June 26, 1997 |
John Stewart, 75, of Collegeville, a successful lawyer and feisty newspaper editor and publisher, died Sunday at Phoenixville Hospital after a short illness. Mr. Stewart was known for decrying untruths as "donkey dust" in his "Valley Views" column for the Independent and Montgomery Transcript, a weekly Collegeville newspaper he bought over coffee at the Limerick Diner in 1971. Family and friends remembered Mr. Stewart's penchant for sharing his opinions. "He was a hell-raiser," said his son and coworker James Stewart.
March 27, 2015 |

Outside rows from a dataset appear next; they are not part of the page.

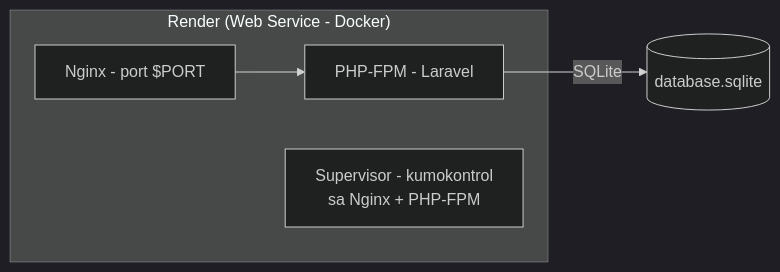
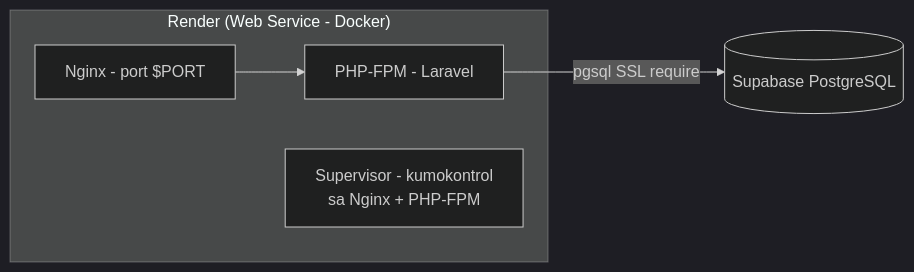
One commit to jerowm098/Smart-Stock changed the diagram in DEPLOYMENT.md. Above: the diagram before and after it, drawn with Mermaid (dark theme). The commit also changed other lines of this file and 13 other files, not shown here.

Commit message:
Refactor: switch database to Supabase PostgreSQL, update configurations and backup processes

````diff
--- a/DEPLOYMENT.md
+++ b/DEPLOYMENT.md
@@ -10,8 +10,8 @@
 ```mermaid
 flowchart LR
     subgraph "Render (Web Service - Docker)"
         N[Nginx - port $PORT] --> F[PHP-FPM - Laravel]
         S[Supervisor - kumokontrol<br/>sa Nginx + PHP-FPM]
     end
-    F -->|SQLite| DB[(database.sqlite)]
+    F -->|pgsql SSL require| DB[(Supabase PostgreSQL)]
 ```
````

FORMER PHILLIES outfielder Curt Ford was the victim of an unprovoked racist attack in St. Louis in which he was punched and told to "go back to Ferguson. " Yesterday, Ford - who played his first four major league seasons with the Cardinals - said he is considering moving because of the incident. "I'm going to let the authorities handle this situation, but I've had enough of St. Louis," he told the St. Louis Post-Dispatch. "You hear about this kind of stuff happening, and I always knew it existed because of my previous experience working here in St. Louis, but you try to keep away from it and there is just no way you can do that unless you stay inside like a hermit.
May 16, 1994 |

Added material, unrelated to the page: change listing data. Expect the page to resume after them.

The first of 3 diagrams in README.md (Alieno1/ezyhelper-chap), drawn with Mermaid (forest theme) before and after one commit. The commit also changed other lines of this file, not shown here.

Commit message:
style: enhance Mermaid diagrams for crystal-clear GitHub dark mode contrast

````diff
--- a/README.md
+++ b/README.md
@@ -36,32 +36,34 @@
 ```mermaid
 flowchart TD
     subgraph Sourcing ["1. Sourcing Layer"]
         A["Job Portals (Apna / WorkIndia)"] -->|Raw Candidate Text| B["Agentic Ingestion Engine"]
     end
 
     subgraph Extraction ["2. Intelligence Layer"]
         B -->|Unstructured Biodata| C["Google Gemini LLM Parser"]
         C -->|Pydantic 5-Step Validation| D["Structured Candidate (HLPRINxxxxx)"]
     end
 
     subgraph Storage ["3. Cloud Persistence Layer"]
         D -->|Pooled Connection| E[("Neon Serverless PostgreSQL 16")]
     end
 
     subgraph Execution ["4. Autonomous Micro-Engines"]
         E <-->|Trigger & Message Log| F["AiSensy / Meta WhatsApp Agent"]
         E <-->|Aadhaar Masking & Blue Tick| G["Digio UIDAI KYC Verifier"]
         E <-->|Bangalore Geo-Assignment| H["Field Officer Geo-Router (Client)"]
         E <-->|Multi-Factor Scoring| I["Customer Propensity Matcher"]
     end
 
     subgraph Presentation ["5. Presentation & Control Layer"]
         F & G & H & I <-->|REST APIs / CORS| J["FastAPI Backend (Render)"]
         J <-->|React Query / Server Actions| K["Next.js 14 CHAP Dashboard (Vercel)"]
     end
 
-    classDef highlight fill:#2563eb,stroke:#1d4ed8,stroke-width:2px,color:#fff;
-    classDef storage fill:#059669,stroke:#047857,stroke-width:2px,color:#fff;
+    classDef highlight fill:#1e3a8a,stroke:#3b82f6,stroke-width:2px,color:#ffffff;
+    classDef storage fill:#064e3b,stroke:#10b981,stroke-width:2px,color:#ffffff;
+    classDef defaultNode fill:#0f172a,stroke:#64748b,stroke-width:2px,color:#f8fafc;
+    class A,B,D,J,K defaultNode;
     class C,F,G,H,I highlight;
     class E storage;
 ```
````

Crystal Carroll will have you know that the recent construction of the 10- by-12-foot greenhouse in the Whitman Elementary School courtyard was not all fun and games. "It made us learn stuff," stressed the hammer-carrying 10-year-old. "It's not all play or something. " But it looked as if the 24 fourth graders in James Stewart's class were having a blast. Aided by Stewart and a few other adults, they erected the wooden structure in just over an hour last Tuesday. Younger children, many brothers and sisters of the budding builders, were led to the courtyard by their teachers to watch the event, anticipating its finish so they could plant seeds in the new greenhouse.
June 8, 1988 |
A Camden man, described by authorities as a career criminal with 17 prior convictions, was flushed out of his Kossuth Street home yesterday, where he allegedly kidnapped and assaulted a man 4 1/2 years ago. Jackie Lee Johnson, 48, who had been sought since the 1983 incident, was arrested at 2 p.m. by city police and members of the Camden County Sheriff's Office. After learning that Johnson was back in town, officers surrounded the house in the 2100 block of Kossuth Street at 10 a.m., waiting for him to come out. When Johnson did not appear, officers obtained a search warrant from Camden County Superior Court Judge A. Donald Bigley and, after ruling out a raid because there were children inside, prompted Johnson to flee by smashing open a side window, said George Fallon, a spokesman for the sheriff's office.
April 17, 2015 |
THROUGH the years, people have told James Stewart that someday someone was going to come along and help him. He thought about those words as he learned to ride a bike. He thought about them as he bonded with his father over cooking lessons. He thought about them as he toured pizzerias to learn how to toss pizzas. He thought about them as he lived his life with a malformed hand, a birth defect. The reality is that Stewart, 34, doesn't need help: He's adapted, he's determined and he's doing just fine in his job making pizzas.